Today, there’s certainly an attempt by the regulatory agencies to make sure board members have basic fiduciary knowledge.
“Boards have come to realize they’re providing the direction for the credit union. This is where we want to go and it’s the CEO’s job to get us there,” Carlson said.
Next Page: Dealing With Regs
One thing boards struggle with is complying with a constant flood of new regulations, Carlson noticed. He said CFCU, which recently changed from a federal to a state charter, has established a fulltime position to track regulatory issues. If there’s a problem, there’s a potential for someone to say, “Well, the board told me to do it this way," Carlson said. There's also a constant struggle to make a credit union relevant to younger members who want mobile banking, apps and other innovations.
Meanwhile, board members are encouraged to take part in available education opportunities. One of CFCU's vice presidents prepared an online tutorial on fiduciary and regulatory issues that is probably more helpful than other canned packages because on numbers and issues specific to the credit union, Carlson offered.
Regulations and open FOMs are on the minds of the directors at the $1.65 billion Washington State Employees Credit Union in Olympia, according to Ritz Koontz, the cooperative’s chairman. So far, regulations have not been interpreted well, Koontz said, but the credit union and board are still held accountable to do the right thing. The board just voted to have an open FOM prompted by the state’s government employment rosters decline and shrinking agency budgets. The credit union now uses the moniker WSECU. With a large portion of new members coming from the families of state employees, the credit union had already been drifting into an open FOM and as a result, the board wanted managed growth.
“One thing that has not changed is that we want to stay abreast of current issues and feel we are keeping up with the times,” said Koontz, who has been a WSECU member for 40 years and has served on the board for six years.Technology has moved to the fore.

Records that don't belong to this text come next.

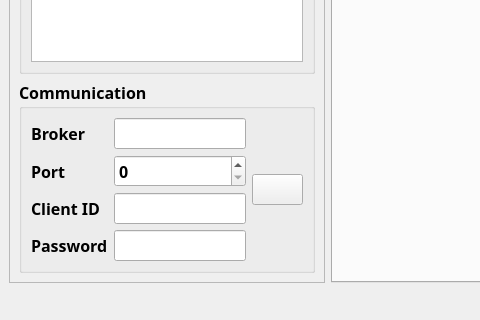
This is src/pkgs/ui/windows/appWindow.ui in Electronya/rc-mission-command as Qt 5 draws it before an edit; both pictures show x 0 to 480 and y 584 to 904 of the 1130 by 904 pixel window. The edited form follows.
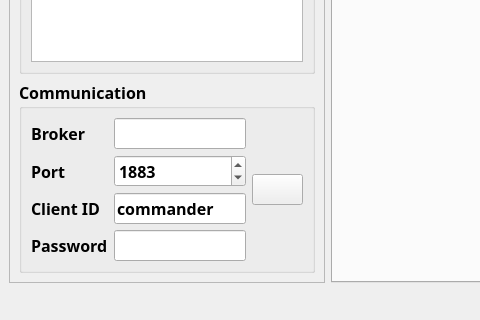
This is the edited form. The open tabs and pages were chosen to show the change. Icons and pictures are not drawn.

Commit message: updating with default client ID + port

```diff
--- a/src/pkgs/ui/windows/appWindow.ui
+++ b/src/pkgs/ui/windows/appWindow.ui
@@ -111,7 +111,11 @@
          </property>
          <layout class="QGridLayout" name="gridLayout_2" columnstretch="1,0,0">
           <item row="2" column="1">
-           <widget class="QLineEdit" name="lineEdit_2"/>
+           <widget class="QLineEdit" name="lineEdit_2">
+            <property name="text">
+             <string>commander</string>
+            </property>
+           </widget>
           </item>
           <item row="1" column="0">
            <widget class="QLabel" name="brokerPortLabel">
@@ -131,7 +135,14 @@
            <widget class="QLineEdit" name="lineEdit"/>
           </item>
           <item row="1" column="1">
-           <widget class="QSpinBox" name="spinBox"/>
+           <widget class="QSpinBox" name="spinBox">
+            <property name="maximum">
+             <number>65535</number>
+            </property>
+            <property name="value">
+             <number>1883</number>
+            </property>
+           </widget>
           </item>
           <item row="3" column="1">
            <widget class="QLineEdit" name="lineEdit_3"/>
```
Left out of the diff: 2 changed lines with no effect on the pictures. The commit also changes 1 other file.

For many years, the main way WSECU met its members was most likely at the branch.
"Giving our members the technology they want is one of the more interesting, challenging things we’re looking at," Koontz said.
One indication of just how complex board decisions have become is the topics that boards thought might require 10 minutes of discussion ends up eating 45 minutes of meeting time, Koontz said. Still, she underscores the importance of asking staff to bring issues to the board at the early stages. There are two WSECU retreats a year where the board digs more deeply into credit union concerns, Koontz said. For instance, expanding beyond a FOM that historically focused on state employees, was a big issue, she recalled.
Technology is also one of the main focuses at the $106 million Dane County Credit Union in Madison, Wis. Chairman Joe Guastella has been on the board for 13 years.
“We’re looking at technology trends – mobile banking, bill pay, remote deposit. How can we attract new members? What are they looking for? How much of our resources do we want to allocate,” Guastella said. “We kind of want to wait and see where others are going,”
Guastella emphasized he’s been blessed with what he considers a great board. Members have different backgrounds and listen to each other. Those diverse backgrounds means they may offer ideas the others hadn’t even considered, he said.